Fortunatly, the Outnumbered rule does not seem to be on the quickstart rules. This is a start in the correct direction. However, for every move forward they seem to move another step back.
Included in the rules are such strange, esoteric rules like: Armor: -When a model is hit, it must make an Armor Roll. Roll a D10 and add the target’s Armor Stat to the roll. Then subtract from this total the Power of the weapon. A negative result means that your Armor has failed to stop the attack and the model has suffered Damage. Mark one Lifeblood box on the target’s card for each point of Damage suffered. When a model has its last remaining Lifeblood box marked, it is removed from the table as a casualty.
D10 + Armor – Weapon’s Power = Damage
Example 1: An Outlaw with Armor 1 is hit by a Union Soldier’s Blaster Pistol (Power 8). The Outlaw player rolls a D10 and gets a 4. Added
to its Armor 1, he gets a total of 5. Subtracting the 8 points of the weapon’s Power, you get a negative -3. This means that the Outlaw takes
3 Lifeblood damage from the hit.
This is insanely ridiculous. Negative number are confusing and foreign to the way a game should be. especially because the solution is so easy: Power -(Arm + roll) = Damage, expressed as a positive number. Example one can be so simply rewritten.

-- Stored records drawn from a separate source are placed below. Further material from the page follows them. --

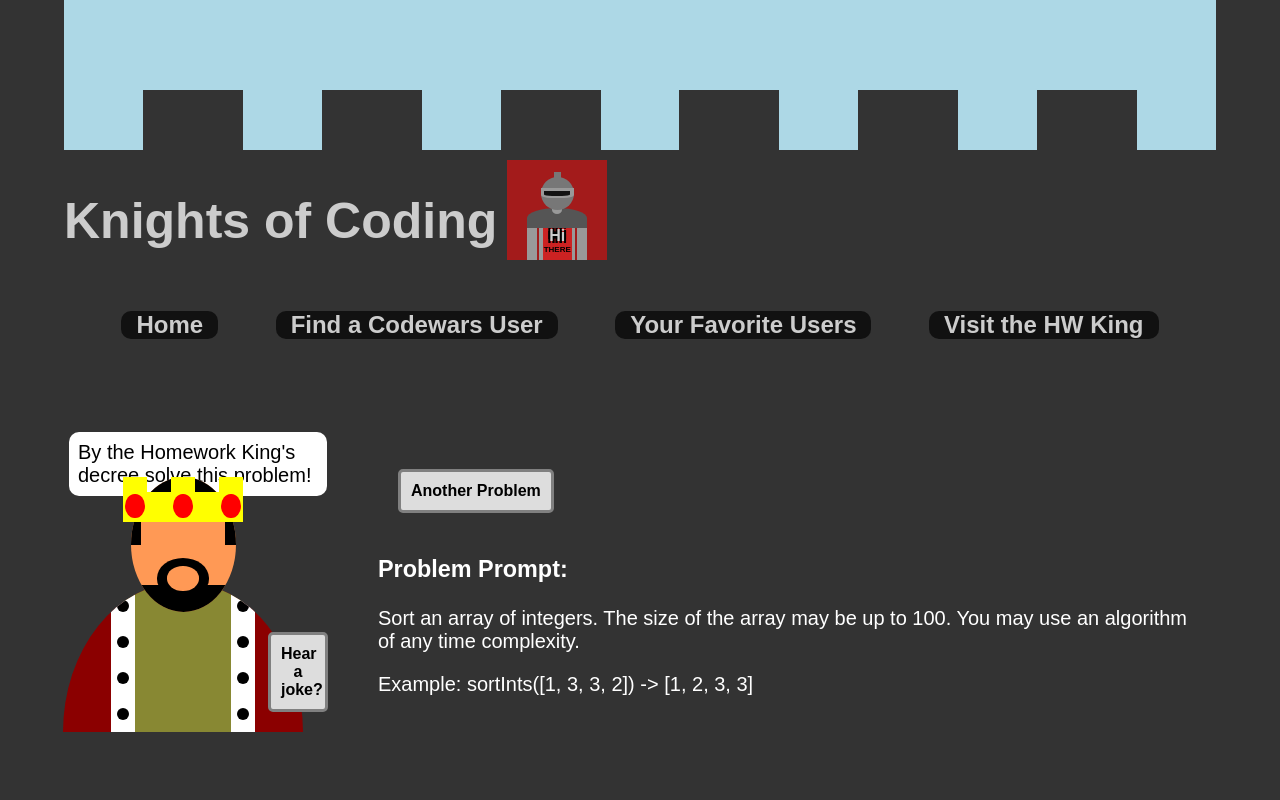
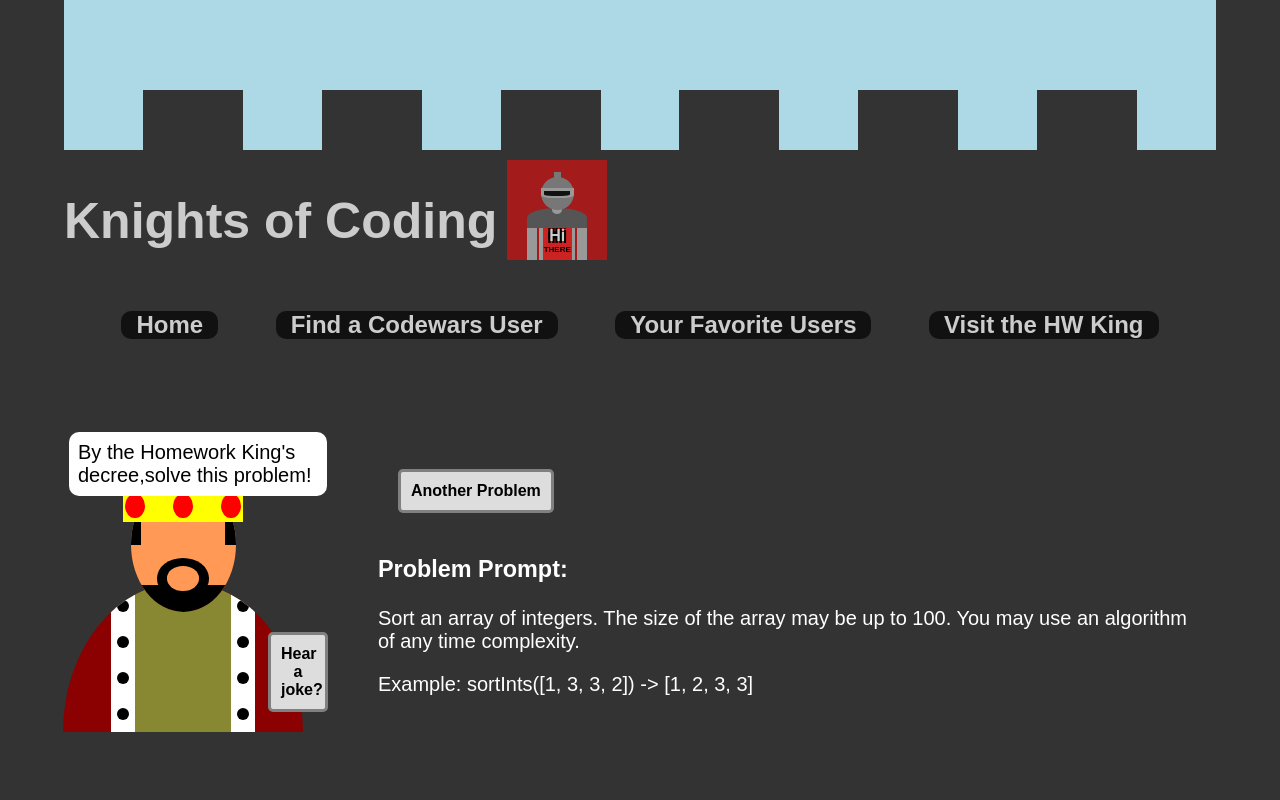
Before and after one commit to drewhsu86/Knights-of-Coding, a React (Create React App) app: page /solver in a window 1280 px wide. Shown: the top 800 px of the page. Built offline with nearby package versions, Linux system fonts and the light colour scheme.

Commit message:
trying to make the text bubble appear on top in the deployment

```diff
--- a/src/Solver/HWKing.css
+++ b/src/Solver/HWKing.css
@@ -164,6 +164,8 @@
 }
 
 .textBubble {
+  position: relative;
+  z-index: 100;
   width: 80%;
   min-height: 10%;
   margin: 0 auto;
```
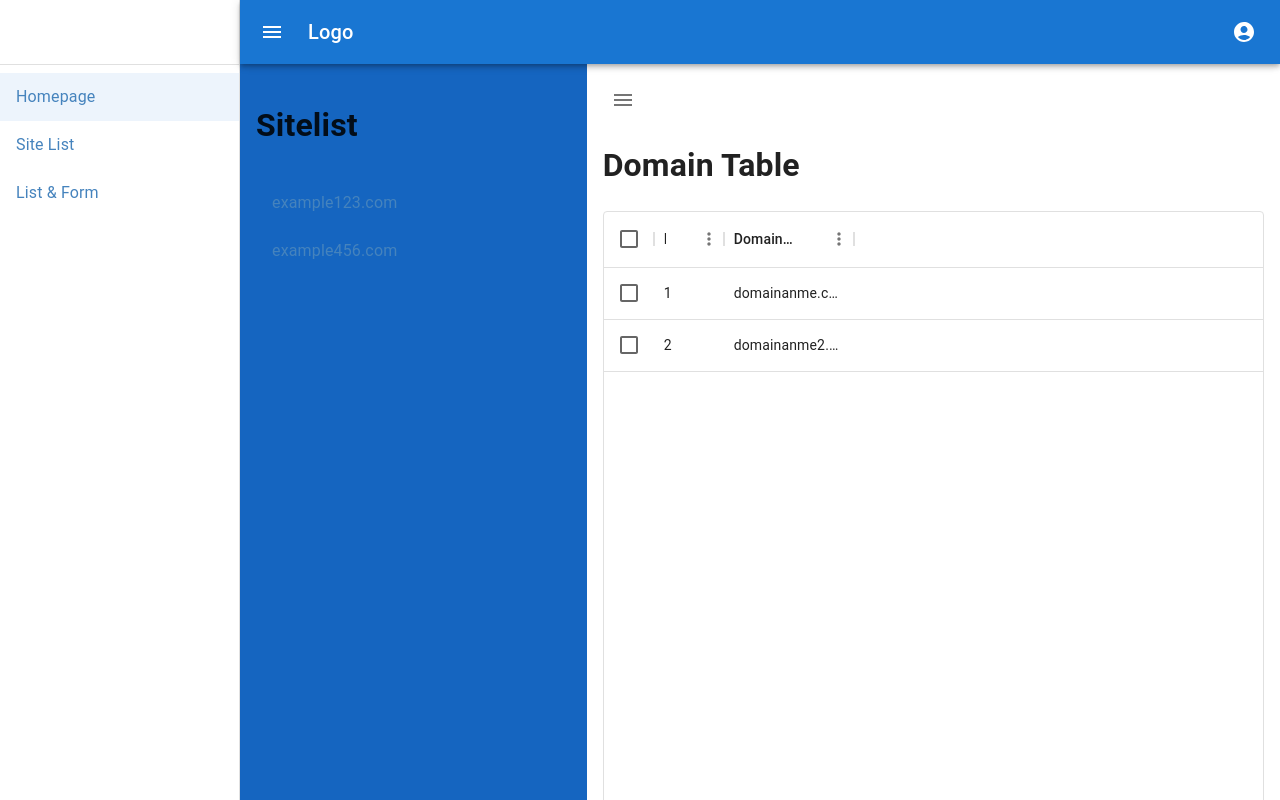
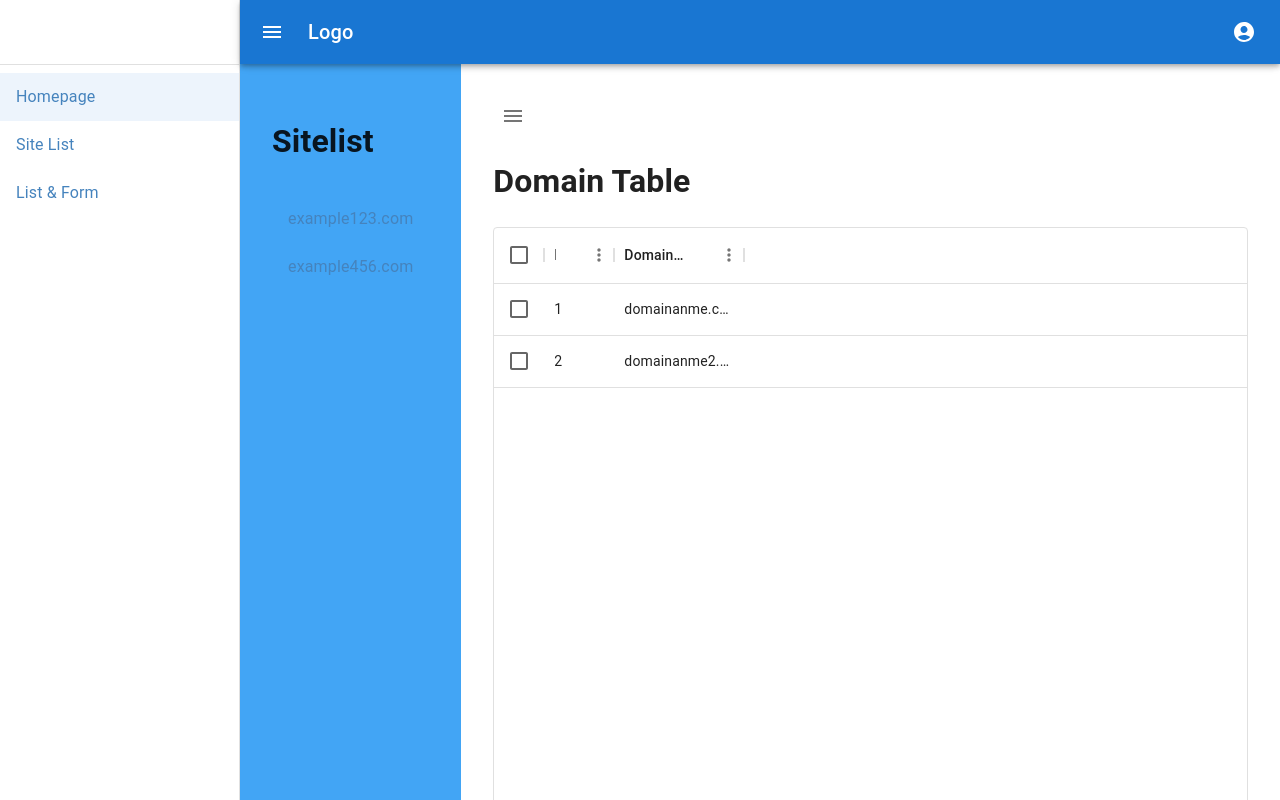
Before and after one commit to weimeihsu/MERN, a React (Vite) app in the folder client/: page /sitelist in a window 1280 px wide. Shown: the top 800 px of the page. Built offline with nearby package versions, Linux system fonts and the light colour scheme.

Commit message:
toggle site list panel

```diff
--- a/client/src/pages/SiteDomain.jsx
+++ b/client/src/pages/SiteDomain.jsx
@@ -1,6 +1,7 @@
 import { useState } from 'react'
-import Grid from '@mui/material/Grid'
 import Collapse from '@mui/material/Collapse'
+import Container from '@mui/material/Container'
+import Box from '@mui/material/Box'
 
 import DomainTable from '../component/DomainTable'
 import SiteList from '../component/SiteList'
@@ -11,14 +12,12 @@ const SiteDomain = () => {
         setIsOpen(isOpen => !isOpen)
     }
     return (
-        <Grid container fluid sx={{height: '100vh'}}>
+        <Container sx={{display: 'flex', flexDirection: 'row'}} disableGutters>
+            <Collapse in={isOpen} orientation="horizontal">
+            <Box sx={{ backgroundColor: 'primary.light', p:4 }} height="100vh"><SiteList/></Box></Collapse>
 
-            <Grid item xs={4} sx={{ backgroundColor: 'primary.dark', padding: '16px' }} ><Collapse in={isOpen} orientation="horizontal"><SiteList/></Collapse></Grid>
-
-
-
-            <Grid item xs={8} sx={{ padding: '16px' }} ><DomainTable toggleSitePanel={toggleSitePanel}/></Grid>
-        </Grid>
+            <Box sx={{ p:4,flexGrow: 1 }} ><DomainTable toggleSitePanel={toggleSitePanel}/></Box>
+        </Container>
      );
 }
 
```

An Outlaw with Armor 1 is hit by a Union Soldier’s Blaster Pistol (Power 8). The Outlaw player rolls a D10 and gets a 4. Added
to its Armor 1, he gets a total of 5. Subtracting that from the 8 points of the weapon’s Power, you get 3. This means that the Outlaw takes
3 Lifeblood damage from the hit.
The only words I changed were in bold.
The final issue I am going to go into here is that bonuses and penalties are expressed in relation to the stat referenced. Because the stats are better when they are lower, (you want to roll over the number listed) the bonus and penalties are reversed. a +1 is bad, and a -1 is good. This could have easily been changed to be shown as a penalty or bonus to the roll itself, to better align the game with player expectations. Its complex for complexities sake, and really could have been done better, cleaner, and been a great game.
There are tons more stories about rules that were dumb or weird or didn’t make any sense, but I’ll let you imagine what was going on.
Fast Forward to recently, and I am starting to get excited about the models, as they are finally getting ready to ship. The container is in customs, getting pulled and checked, and we have simple weeks to wait. We get the update on kickstarter and it has a bonus surprise, a glimpse at the next Boss we can expect to have in December:
I’m pretty sure that the middle snippet is of a werecat of some sort, and to me, it struck my excitement level back up to 11. I could have a werecat leading my Warrior nation army around. There could only be glory!
But then, a day later, I found the link to the quickstart rules, and all hope was lost, again.
I’ll get a review of the models once I get them all in, and Hopefully I can send some of them off to someone who will really enjoy the game, while I paint up a cool set of Warrior Nation models to sit on a shelf somewhere.
This is the longest post I’ve written, and I’m sad that its negative. Thanks for Hanging in there!